Goodrich once told me that he was too busy with his work to ever have kids of his own. He said he had committed himself to taking care of the world’s kids instead, especially the ones who needed him most. He added that “after a while, those special patients become kind of like your own kids.” That’s just how close he became with families, how intertwined their lives were. He would still get Christmas cards from families 30 years after they first met. He was not just their doctor, he was a part of their lives forever.
When Goodrich operated on Jadon and Anias McDonald, he was pushing 70, but had an incredible energy that fueled him to operate nonstop through the day and night. He inspired everyone around him, and after spending time with him I resolved to never again complain of fatigue in my own life.
This week, we lost the famed doctor, with his tufts of gray hair and beard, who was known for incredible skill with his hands, but also incredible empathy with his heart. We lost the doctor known for keeping in close touch with those patients he operated on, always remembering children’s birthdays and special milestones, ones he helped make possible. We lost the wanderlust brain surgeon who traveled the world consulting and operating wherever and whenever he was called. We lost the fighter who tackled what most had thought impossible.
“He fought with the ferocity from my family in a way that I will never ever forget. That I will forever appreciate. There will never be another James Goodrich. Not even close. He will never be met, let alone replaced in the world,” McDonald remembers.
Dr. Goodrich spent more than 30 years at Montefiore Einstein and was the director of the Division of Pediatric Neurosurgery at Montefiore and a professor of clinical neurological surgery, pediatrics, plastic and reconstructive surgery at Albert Einstein College of Medicine.
He is survived by his wife, Judy, and three sisters.

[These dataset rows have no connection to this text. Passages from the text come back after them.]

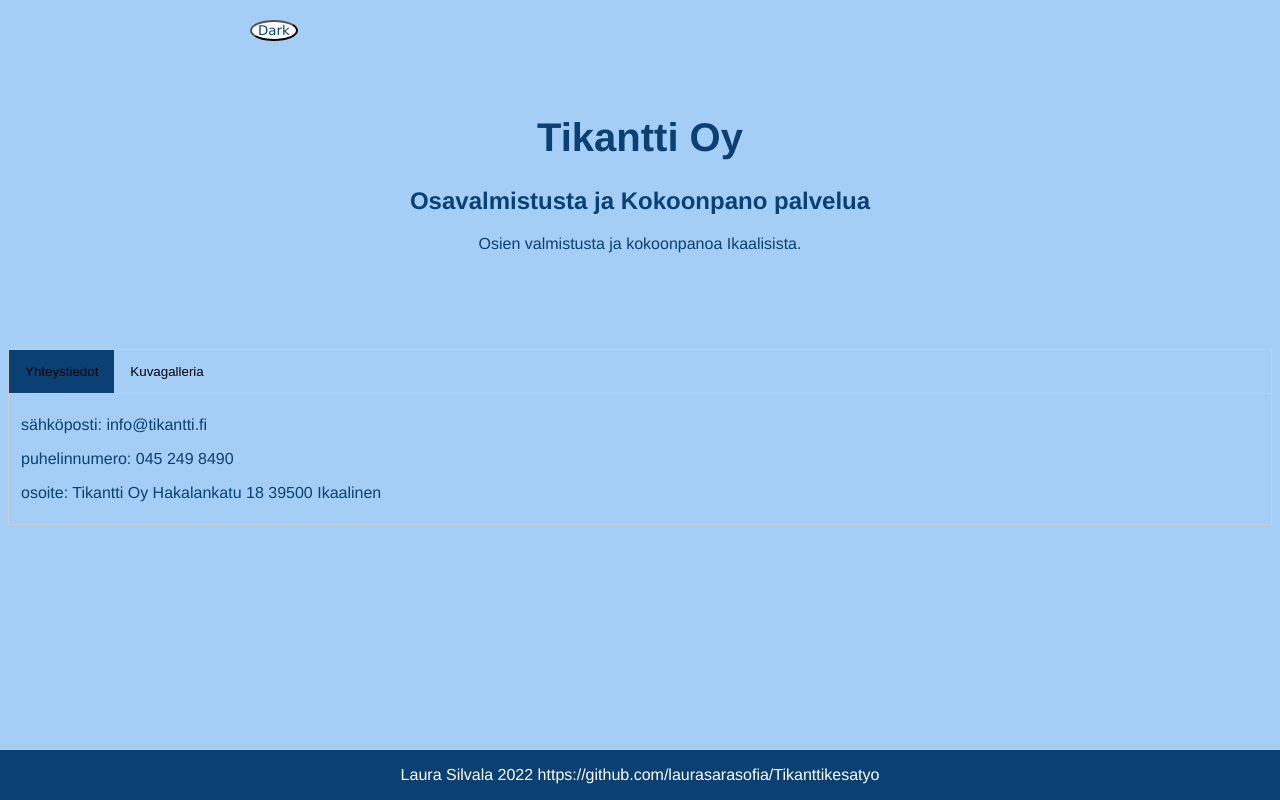
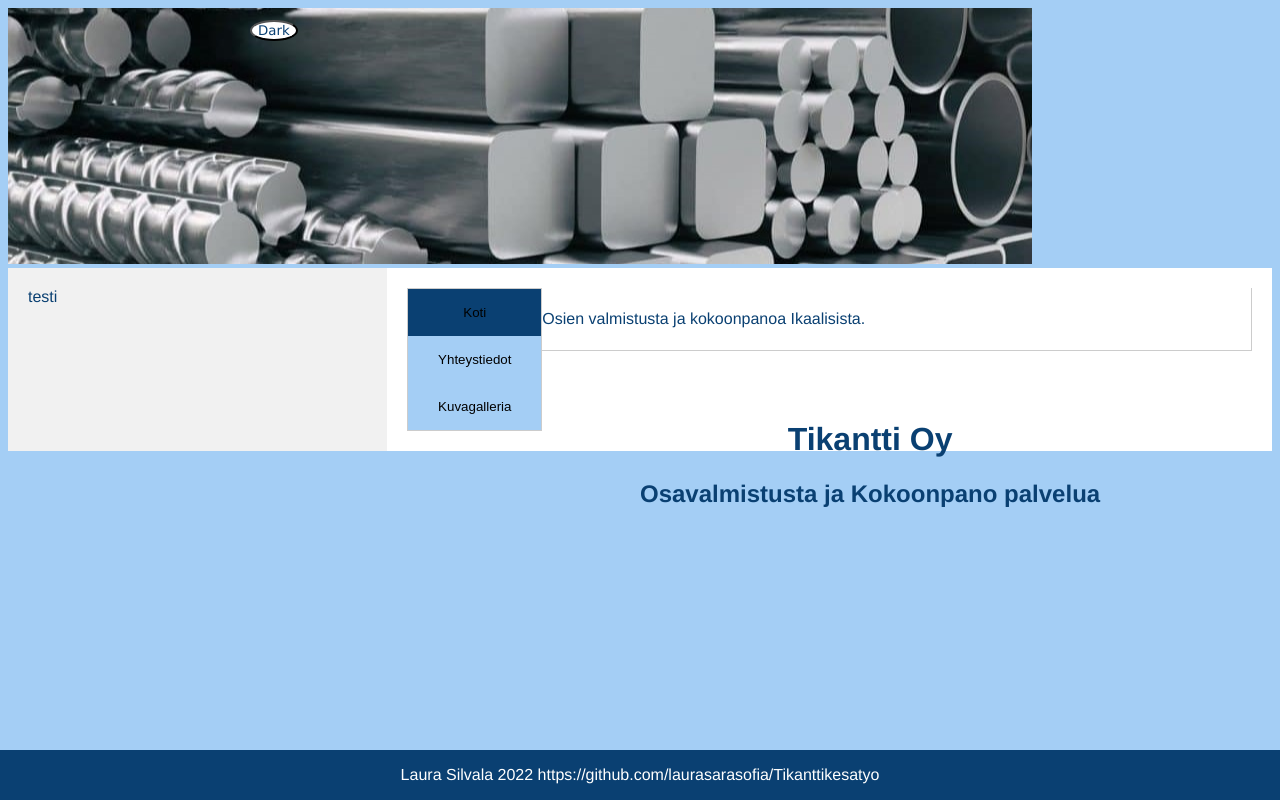
Before and after one commit to laurasarasofia/Tikanttikesatyo, a plain HTML site: page index.html in a window 1280 px wide. Drawn offline with Linux system fonts and the light colour scheme.

Commit message:
yritetty muokata layoutia paremmaksi, hyvin kesken
jaettu sivua osiin
lisätty hero image otsikkoon, jonka takia otsikon teksti aivan väärässä kohtaa...

```diff
--- a/index.html
+++ b/index.html
@@ -7,17 +7,30 @@
     <meta name="viewport" content="width=device-width, initial-scale=1.0">
     <title>Tikantti</title>
     <link rel="stylesheet" href="main.css">
+    <link rel="stylesheet" href="https://cdnjs.cloudflare.com/ajax/libs/font-awesome/4.7.0/css/font-awesome.min.css">
+
 </head>
 
 <body class="light-theme">
     <div class="header">
+        <img src="metalli.jpg" alt="hero-image">
+        <div class="headertext">
             <h1>Tikantti Oy</h1>
             <h2>Osavalmistusta ja Kokoonpano palvelua</h2>
-        <p>Osien valmistusta ja kokoonpanoa Ikaalisista.</p>
         </div>
+    </div>
+    <div class="row">
+        <div class="side">
+            <h>testi</h>
+        </div>
+        <div class="main">
             <div class="tab">
+                <button class="tablinks" onclick="openTab(event, 'Koti')" id="defaultOpen">Koti</button>
                 <button class="tablinks" onclick="openTab(event, 'Yhteystiedot')" id="defaultOpen">Yhteystiedot</button>
                 <button class="tablinks" onclick="openTab(event, 'Kuvagalleria')">Kuvagalleria</button>
+            </div>
+            <div id="Koti" class="tabcontent">
+                <p>Osien valmistusta ja kokoonpanoa Ikaalisista.</p>
             </div>
             <div id="Yhteystiedot" class="tabcontent">
                 <p>sähköposti: info@tikantti.fi</p>
@@ -30,7 +43,8 @@
                 <img src="talli.jpg" alt="talli" style="width:246px;height:auto;">
                 <img src="tikkaat.jpg" alt="tikkaat" style="width:246px;height:auto;">
             </div>
-
+        </div>
+    </div>
     <div>
         <button class="btn">Dark</button>
     </div>
@@ -38,6 +52,7 @@
         <p>Laura Silvala 2022 https://github.com/laurasarasofia/Tikanttikesatyo </p>
     </div>
 
+
     <script src="app.js"></script>
     <noscript>You need to enable JavaScript to view the full site.</noscript>
 </body>
--- a/main.css
+++ b/main.css
@@ -10,23 +10,59 @@ body {
     font-family: helvetica;
 }
 
+* {
+    box-sizing: border-box;
+  }
+
+  /* Column container */
+  .row {
+    display: flex;
+    flex-wrap: wrap;
+  }
+
+  /* Create two unequal columns that sits next to each other */
+  /* Sidebar/left column */
+  .side {
+    flex: 30%; /* Set the width of the sidebar */
+    background-color: #f1f1f1; /* Grey background color */
+    padding: 20px; /* Some padding */
+  }
+
+  /* Main column */
+  .main {
+    flex: 70%; /* Set the width of the main content */
+    background-color: white; /* White background color */
+    padding: 20px; /* Some padding */
+  }
+
 .header {
-    padding: 80px;
-    text-align: center;
     background: var(--bg);
     color: var(--fontColor);
 
 }
 
-.header h1 {
-    font-size: 40px;
+.header img {
+    width: 1024px;
+    height: 256px;
+    background-position: center;
+    background-size: cover;
+    position: relative;
+}
+
+.header .headertext {
+    text-align: center;
+    position: absolute;
+    top: 50%;
+    left: 50%;
 }
 
 
 .tab {
-    overflow: hidden;
+    float: left;
     border: 1px solid #ccc;
     background-color: #a4cef5;
+    width: 16%;
+
 }
 
 .tab button {
@@ -35,14 +71,17 @@ body {
     border: none;
     outline: none;
     cursor: pointer;
-    padding: 14px 16px;
+    padding: 16px;
+    width: 100%;
     transition: 0.3s;
 }
-.tab button:hover{
+
+.tab button:hover {
     background-color: #FFFFFF;
 }
+
 .tab button.active {
-    background-color:#0a4072;
+    background-color: #0a4072;
 }
 
 .tabcontent {
@@ -50,7 +89,7 @@ body {
     padding: 6px 12px;
     border: 1px solid #ccc;
     border-top: none;
-  }
+}
 
 .btn {
     position: absolute;
@@ -61,7 +100,8 @@ body {
     color: var(--btnFontColor);
     background-color: var(--btnBg);
 }
-.footer{
+
+.footer {
     position: fixed;
     left: 0;
     bottom: 0;
```
Also changed, not shown: metalli.jpg (added). Lines whose indentation alone changed are shown as unchanged.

Dr. Goodrich was an incredible human being, and the world is a little less bright today without him.
While we knew the losses would come, they are no less painful when they do.